Bike Noob, a blog written by a "biking newbie", has an interesting article on helmet safety and effectiveness over here entitled "Helmets - not as safe as they're cracked up to be?"
The article discusses a study by Dr. Keatinge, who is a member of the editorial board of the Bicycle Helmet Research Foundation. Apparently in Dr. Keatinge's review of the available literature on the efficacy of bike helmets, there is "[n]o clear evidence from countries that have enforced the wearing of helmets" showing they do any real good to the wearer in an accident.
In our course of representing numerous bicycle riders who have been injured in a motor vehicle accident while riding their bike, we have found that a good number of these riders have come across the same studies and usually have a done a good deal of research into the question of whether or not wearing a helmet is even worth the trouble. Some of them, unfortunately, have chosen not to wear a helmet, and because the literature is inconclusive, one can hardly blame them. We've even reviewed studies suggesting that the wearing of a bike helmet makes the rider statistically more likely to be involved in an accident with a motor vehicle.
Bike Noob ends the article with sage advice:
I’ve fallen three times in the last nine months. No serious injuries, but all three crashes were my fault. That’s a pretty good indicator that I’m likely to fall again. A helmet won’t save me from my own stupidity, carelessness, or inattention while riding, but it will improve the odds that my noggin won’t be damaged if I do go down.

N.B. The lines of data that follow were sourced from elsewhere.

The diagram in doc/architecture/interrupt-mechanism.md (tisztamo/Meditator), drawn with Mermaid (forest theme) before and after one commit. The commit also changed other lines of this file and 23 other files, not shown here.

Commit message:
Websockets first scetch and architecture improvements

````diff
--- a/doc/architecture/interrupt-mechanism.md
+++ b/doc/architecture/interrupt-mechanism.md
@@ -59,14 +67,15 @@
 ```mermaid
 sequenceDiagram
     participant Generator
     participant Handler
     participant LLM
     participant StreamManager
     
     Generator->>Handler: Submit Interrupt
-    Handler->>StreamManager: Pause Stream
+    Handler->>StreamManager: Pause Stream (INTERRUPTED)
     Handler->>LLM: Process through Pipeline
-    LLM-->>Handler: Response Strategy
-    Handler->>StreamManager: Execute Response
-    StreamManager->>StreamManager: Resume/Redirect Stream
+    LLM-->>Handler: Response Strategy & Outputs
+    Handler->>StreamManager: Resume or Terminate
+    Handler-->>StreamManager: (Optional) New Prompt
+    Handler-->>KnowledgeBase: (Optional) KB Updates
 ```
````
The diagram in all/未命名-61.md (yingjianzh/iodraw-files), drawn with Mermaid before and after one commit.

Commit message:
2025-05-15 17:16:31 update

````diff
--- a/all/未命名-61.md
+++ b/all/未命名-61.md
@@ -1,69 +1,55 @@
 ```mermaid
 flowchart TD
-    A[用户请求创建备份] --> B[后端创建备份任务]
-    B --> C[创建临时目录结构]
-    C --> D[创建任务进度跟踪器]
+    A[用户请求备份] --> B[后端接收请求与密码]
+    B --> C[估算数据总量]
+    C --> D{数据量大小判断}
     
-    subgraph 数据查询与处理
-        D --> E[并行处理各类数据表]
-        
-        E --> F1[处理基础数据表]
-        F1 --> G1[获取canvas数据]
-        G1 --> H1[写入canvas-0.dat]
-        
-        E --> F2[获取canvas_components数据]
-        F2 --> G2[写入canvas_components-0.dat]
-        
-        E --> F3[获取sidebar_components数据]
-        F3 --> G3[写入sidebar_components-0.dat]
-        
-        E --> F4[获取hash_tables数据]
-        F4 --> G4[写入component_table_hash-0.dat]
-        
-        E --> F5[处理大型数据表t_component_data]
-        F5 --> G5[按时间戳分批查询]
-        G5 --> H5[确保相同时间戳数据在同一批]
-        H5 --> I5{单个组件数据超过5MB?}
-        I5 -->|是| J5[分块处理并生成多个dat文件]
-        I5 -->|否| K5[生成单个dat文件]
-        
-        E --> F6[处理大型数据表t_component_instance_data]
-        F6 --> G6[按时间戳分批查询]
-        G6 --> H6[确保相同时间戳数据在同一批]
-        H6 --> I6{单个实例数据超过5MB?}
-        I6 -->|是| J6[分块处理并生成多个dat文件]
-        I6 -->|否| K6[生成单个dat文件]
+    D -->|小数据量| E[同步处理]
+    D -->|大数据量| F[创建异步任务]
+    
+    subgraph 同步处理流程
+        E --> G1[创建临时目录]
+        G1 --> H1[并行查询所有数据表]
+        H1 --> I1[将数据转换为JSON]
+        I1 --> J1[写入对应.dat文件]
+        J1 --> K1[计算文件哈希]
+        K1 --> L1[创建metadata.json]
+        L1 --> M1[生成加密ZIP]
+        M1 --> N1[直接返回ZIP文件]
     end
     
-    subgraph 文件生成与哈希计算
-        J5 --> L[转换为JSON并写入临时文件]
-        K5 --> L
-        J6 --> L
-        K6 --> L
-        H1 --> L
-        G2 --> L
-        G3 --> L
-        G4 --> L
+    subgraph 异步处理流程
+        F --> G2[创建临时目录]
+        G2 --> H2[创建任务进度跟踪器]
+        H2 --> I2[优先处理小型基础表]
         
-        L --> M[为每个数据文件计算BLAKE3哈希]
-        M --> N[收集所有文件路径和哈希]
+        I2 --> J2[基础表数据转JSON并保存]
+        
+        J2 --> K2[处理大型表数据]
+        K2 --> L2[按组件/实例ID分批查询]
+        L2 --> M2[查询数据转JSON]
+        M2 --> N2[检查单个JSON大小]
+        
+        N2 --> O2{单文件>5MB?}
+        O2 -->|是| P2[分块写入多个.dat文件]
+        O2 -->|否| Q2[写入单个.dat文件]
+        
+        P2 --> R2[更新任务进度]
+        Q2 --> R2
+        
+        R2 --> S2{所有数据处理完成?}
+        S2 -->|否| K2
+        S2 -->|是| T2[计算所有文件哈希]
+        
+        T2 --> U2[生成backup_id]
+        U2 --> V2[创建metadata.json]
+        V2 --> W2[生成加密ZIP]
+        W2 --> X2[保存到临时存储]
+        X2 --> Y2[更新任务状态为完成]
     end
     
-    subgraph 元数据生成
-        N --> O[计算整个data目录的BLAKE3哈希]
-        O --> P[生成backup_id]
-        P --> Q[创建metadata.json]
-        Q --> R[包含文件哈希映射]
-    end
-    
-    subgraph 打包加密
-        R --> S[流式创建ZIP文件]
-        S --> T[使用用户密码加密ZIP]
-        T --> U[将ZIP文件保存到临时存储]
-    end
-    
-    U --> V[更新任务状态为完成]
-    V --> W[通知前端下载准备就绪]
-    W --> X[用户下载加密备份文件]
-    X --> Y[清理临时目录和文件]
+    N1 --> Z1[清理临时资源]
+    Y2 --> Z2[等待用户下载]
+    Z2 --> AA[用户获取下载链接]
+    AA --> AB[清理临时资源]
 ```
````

We agree. Though we don't have a statiscally significant sample of bike wrecks to draw from, in our experience, riders who have worn helmets walk away from crashes that riders who do not wear helmets never get up from. On the flip, we'll look at the standard a little more closely.
Part 1203 of Title 16 of the CFRs is entitled "SAFETY STANDARD FOR BICYCLE HELMETS" (note *pdf link). This is a CPSC regulation, as they are the chief regulator for products like bicycle helmets and it includes a CPSC performance test in four areas: (a) peripheral vision, (b) positional stability, (c) dynamic strength, and the most important, (d) impact attenuation.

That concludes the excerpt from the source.